◆ **Problem to solve**: Read the listing below and copy out every line that holds "resources".

◆ **Input data**:
━━━━━━━━━━━━━━━━━━━━━━━━━━━━━━

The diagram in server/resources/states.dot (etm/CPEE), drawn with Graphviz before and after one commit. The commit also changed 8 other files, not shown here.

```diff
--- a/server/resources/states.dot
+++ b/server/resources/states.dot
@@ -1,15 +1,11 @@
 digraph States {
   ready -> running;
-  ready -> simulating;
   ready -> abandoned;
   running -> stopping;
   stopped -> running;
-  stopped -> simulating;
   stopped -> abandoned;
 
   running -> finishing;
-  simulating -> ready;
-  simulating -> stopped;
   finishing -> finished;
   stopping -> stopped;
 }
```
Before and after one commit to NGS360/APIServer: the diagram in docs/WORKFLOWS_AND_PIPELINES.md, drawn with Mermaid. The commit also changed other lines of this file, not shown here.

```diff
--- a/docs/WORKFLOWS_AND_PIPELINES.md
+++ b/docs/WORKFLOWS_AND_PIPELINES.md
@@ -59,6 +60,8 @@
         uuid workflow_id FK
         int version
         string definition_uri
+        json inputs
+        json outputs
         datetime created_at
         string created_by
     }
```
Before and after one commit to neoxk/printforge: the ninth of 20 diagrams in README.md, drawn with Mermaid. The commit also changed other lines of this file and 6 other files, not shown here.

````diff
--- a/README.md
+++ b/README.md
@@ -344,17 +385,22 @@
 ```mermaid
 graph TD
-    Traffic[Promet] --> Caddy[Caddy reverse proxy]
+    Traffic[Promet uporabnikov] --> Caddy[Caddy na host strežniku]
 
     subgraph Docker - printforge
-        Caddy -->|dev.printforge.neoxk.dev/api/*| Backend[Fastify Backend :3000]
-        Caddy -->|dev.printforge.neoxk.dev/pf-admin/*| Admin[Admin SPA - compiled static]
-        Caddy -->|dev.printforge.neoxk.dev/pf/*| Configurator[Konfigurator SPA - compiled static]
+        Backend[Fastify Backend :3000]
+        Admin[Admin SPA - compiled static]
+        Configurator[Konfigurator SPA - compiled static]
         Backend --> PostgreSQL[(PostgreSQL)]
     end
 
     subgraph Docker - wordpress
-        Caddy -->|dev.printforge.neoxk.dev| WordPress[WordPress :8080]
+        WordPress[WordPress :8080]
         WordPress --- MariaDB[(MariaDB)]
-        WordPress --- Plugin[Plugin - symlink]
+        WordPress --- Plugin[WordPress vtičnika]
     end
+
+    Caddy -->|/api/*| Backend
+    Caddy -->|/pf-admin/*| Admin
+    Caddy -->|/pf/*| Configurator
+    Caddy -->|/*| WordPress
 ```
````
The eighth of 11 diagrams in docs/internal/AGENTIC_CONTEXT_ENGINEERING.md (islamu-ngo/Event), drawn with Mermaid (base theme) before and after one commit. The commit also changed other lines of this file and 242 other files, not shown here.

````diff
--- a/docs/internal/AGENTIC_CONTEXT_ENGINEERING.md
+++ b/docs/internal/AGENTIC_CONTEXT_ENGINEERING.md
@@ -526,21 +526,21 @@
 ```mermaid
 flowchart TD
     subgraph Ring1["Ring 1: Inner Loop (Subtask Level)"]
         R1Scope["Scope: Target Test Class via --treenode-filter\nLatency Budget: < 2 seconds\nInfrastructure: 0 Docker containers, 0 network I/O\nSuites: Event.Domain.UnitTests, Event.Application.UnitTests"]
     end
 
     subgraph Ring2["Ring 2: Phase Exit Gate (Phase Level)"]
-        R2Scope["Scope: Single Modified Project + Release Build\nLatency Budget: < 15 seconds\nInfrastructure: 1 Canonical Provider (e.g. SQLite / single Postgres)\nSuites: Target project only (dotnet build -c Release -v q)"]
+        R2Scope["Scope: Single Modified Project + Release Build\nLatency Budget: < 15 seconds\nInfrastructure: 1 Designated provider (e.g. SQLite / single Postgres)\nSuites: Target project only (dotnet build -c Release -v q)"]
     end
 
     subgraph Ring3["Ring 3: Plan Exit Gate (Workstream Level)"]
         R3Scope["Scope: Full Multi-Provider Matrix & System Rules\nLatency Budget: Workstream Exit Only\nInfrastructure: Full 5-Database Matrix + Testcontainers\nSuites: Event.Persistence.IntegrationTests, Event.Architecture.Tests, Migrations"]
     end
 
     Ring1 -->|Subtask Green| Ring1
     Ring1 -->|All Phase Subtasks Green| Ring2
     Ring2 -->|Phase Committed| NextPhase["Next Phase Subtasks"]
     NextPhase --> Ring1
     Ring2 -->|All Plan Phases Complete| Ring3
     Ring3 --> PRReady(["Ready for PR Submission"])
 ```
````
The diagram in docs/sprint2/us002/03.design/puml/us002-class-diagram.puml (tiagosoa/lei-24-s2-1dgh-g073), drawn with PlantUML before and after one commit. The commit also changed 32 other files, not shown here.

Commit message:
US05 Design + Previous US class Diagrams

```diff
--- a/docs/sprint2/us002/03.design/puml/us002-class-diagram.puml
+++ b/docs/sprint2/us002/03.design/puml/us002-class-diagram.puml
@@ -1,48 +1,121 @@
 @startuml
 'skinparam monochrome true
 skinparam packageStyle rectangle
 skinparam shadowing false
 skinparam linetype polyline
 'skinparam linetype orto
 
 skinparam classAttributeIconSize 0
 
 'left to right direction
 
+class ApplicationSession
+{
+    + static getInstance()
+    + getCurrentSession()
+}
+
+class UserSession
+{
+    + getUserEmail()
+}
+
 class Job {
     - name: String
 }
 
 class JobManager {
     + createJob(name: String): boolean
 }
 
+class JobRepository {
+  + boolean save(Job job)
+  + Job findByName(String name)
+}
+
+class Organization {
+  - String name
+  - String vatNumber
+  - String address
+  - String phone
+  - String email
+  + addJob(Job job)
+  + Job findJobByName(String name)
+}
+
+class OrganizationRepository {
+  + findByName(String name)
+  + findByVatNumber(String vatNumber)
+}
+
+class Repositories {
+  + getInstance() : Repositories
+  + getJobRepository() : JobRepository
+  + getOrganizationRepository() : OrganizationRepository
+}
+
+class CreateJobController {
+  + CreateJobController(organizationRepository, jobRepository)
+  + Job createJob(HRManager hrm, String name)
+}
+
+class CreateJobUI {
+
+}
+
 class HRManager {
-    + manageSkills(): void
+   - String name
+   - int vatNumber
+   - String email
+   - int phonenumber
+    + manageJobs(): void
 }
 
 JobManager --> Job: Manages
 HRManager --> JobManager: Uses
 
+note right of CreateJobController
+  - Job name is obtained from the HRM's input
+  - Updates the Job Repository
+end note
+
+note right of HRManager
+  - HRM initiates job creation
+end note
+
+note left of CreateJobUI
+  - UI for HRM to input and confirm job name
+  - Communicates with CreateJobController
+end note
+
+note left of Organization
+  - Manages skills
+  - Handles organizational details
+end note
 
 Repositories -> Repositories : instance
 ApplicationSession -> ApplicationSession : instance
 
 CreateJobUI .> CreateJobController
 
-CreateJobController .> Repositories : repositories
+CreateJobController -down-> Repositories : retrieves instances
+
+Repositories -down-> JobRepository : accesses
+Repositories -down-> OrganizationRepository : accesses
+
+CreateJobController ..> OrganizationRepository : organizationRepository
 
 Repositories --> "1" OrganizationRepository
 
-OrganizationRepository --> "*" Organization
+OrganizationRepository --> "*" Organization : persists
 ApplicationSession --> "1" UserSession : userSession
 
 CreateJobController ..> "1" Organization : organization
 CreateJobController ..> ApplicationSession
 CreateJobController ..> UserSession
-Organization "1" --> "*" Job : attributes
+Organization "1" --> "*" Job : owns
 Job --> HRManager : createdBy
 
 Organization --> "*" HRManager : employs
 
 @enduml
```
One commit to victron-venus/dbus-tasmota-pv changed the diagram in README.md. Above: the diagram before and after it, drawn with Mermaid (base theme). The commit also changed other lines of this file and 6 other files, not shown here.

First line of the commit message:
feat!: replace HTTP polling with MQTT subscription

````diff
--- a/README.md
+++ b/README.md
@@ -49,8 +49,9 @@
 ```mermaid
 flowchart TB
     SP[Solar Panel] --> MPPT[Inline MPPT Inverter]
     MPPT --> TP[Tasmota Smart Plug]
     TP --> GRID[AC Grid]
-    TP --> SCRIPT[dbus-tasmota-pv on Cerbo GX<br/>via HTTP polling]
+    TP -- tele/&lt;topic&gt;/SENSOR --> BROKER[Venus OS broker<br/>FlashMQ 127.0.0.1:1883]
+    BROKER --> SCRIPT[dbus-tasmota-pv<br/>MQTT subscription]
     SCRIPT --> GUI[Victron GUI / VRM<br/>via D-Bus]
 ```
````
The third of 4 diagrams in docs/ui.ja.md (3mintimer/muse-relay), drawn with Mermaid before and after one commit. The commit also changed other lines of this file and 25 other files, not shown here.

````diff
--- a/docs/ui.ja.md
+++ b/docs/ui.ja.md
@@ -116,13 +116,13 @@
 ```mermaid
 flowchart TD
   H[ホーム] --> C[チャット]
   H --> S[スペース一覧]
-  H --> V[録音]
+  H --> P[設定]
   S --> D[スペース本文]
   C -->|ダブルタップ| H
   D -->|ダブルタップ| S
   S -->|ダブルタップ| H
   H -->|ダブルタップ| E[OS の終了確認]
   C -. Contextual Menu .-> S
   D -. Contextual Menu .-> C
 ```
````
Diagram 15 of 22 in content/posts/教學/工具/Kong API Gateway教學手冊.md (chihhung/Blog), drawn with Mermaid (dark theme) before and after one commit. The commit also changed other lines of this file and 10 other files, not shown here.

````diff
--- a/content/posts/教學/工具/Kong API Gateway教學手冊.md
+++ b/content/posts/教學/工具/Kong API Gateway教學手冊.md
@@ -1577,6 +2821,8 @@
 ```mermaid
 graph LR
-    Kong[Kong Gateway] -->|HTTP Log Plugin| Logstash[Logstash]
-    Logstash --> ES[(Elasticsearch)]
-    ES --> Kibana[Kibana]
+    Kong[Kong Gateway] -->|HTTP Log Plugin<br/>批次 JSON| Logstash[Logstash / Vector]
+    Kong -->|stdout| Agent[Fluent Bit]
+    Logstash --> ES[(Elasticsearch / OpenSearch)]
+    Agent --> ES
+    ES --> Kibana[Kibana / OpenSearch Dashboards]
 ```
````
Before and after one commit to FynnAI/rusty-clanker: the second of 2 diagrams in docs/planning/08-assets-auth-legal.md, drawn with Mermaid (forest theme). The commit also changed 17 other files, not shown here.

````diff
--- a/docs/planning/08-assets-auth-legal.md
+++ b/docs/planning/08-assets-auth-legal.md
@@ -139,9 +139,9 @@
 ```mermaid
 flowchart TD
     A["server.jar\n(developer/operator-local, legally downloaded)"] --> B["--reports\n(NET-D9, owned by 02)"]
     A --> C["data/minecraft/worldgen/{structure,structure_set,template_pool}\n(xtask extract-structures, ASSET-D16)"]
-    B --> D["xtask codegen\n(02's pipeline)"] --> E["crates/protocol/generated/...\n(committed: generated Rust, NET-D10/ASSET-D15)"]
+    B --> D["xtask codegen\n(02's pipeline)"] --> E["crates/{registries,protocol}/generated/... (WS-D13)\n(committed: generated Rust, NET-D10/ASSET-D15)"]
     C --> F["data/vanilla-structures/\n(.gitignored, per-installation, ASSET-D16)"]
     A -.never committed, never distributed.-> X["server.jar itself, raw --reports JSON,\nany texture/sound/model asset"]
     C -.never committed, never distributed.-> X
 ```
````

━━━━━━━━━━━━━━━━━━━━━━━━━━━━━━

◆ **Task solution**:
The diagram in server/resources/states.dot (etm/CPEE), drawn with Graphviz before and after one commit. The commit also changed 8 other files, not shown here.
--- a/server/resources/states.dot
+++ b/server/resources/states.dot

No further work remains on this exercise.